* WORK TASK *
Which lines hold the word "badge"? Copy each of them from the material.

* EXCERPTED DATA *
|---|

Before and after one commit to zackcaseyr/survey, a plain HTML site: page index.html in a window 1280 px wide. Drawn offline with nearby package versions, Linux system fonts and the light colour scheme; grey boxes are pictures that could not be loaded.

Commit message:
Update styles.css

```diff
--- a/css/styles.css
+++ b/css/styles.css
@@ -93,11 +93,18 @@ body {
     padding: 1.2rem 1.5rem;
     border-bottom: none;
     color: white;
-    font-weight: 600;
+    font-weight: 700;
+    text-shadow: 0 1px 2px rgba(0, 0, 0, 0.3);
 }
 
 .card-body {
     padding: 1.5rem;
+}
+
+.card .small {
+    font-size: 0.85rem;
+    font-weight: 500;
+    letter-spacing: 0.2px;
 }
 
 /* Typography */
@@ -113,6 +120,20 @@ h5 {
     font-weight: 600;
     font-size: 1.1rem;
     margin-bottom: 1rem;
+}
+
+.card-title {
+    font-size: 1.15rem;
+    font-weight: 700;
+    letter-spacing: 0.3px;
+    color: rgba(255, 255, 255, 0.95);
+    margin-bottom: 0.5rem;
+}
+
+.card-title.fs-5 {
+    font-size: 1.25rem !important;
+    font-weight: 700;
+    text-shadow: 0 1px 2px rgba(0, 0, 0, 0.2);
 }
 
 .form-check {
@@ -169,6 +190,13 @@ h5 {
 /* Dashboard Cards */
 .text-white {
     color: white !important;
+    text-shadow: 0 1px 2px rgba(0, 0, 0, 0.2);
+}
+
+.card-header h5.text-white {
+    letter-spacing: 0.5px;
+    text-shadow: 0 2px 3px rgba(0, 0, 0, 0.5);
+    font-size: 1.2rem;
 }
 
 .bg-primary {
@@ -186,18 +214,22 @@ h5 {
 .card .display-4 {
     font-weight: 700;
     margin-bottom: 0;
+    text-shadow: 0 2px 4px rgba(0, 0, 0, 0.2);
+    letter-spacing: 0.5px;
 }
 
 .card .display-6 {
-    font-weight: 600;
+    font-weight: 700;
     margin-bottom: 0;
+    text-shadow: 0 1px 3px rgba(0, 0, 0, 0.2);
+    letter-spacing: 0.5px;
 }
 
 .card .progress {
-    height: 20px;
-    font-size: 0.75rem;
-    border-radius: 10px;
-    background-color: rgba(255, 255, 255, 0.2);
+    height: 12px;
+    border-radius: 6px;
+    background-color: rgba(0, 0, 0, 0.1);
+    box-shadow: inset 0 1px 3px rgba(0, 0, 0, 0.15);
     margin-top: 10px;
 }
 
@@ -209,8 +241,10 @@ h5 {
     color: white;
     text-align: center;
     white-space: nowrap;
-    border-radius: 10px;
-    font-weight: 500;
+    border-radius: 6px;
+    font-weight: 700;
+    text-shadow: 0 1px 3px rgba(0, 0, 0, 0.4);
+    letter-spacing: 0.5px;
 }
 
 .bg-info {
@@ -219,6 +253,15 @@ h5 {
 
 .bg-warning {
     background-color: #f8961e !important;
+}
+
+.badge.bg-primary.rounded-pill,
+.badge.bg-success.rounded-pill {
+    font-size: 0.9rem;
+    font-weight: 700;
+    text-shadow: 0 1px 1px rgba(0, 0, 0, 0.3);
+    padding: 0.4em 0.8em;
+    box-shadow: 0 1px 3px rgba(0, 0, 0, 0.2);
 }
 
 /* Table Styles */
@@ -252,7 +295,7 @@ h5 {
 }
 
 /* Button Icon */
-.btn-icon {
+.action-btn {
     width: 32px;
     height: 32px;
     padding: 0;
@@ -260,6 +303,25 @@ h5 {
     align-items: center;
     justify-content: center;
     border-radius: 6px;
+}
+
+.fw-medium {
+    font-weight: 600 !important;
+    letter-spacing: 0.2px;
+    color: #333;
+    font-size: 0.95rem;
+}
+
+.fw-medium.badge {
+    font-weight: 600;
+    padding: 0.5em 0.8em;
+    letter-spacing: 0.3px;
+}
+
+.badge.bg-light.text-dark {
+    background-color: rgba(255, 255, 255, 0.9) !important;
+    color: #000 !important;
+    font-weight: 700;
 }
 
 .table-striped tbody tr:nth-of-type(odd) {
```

|---|

* TASK SOLUTION *
+.badge.bg-primary.rounded-pill,
+.badge.bg-success.rounded-pill {
+.fw-medium.badge {
+.badge.bg-light.text-dark {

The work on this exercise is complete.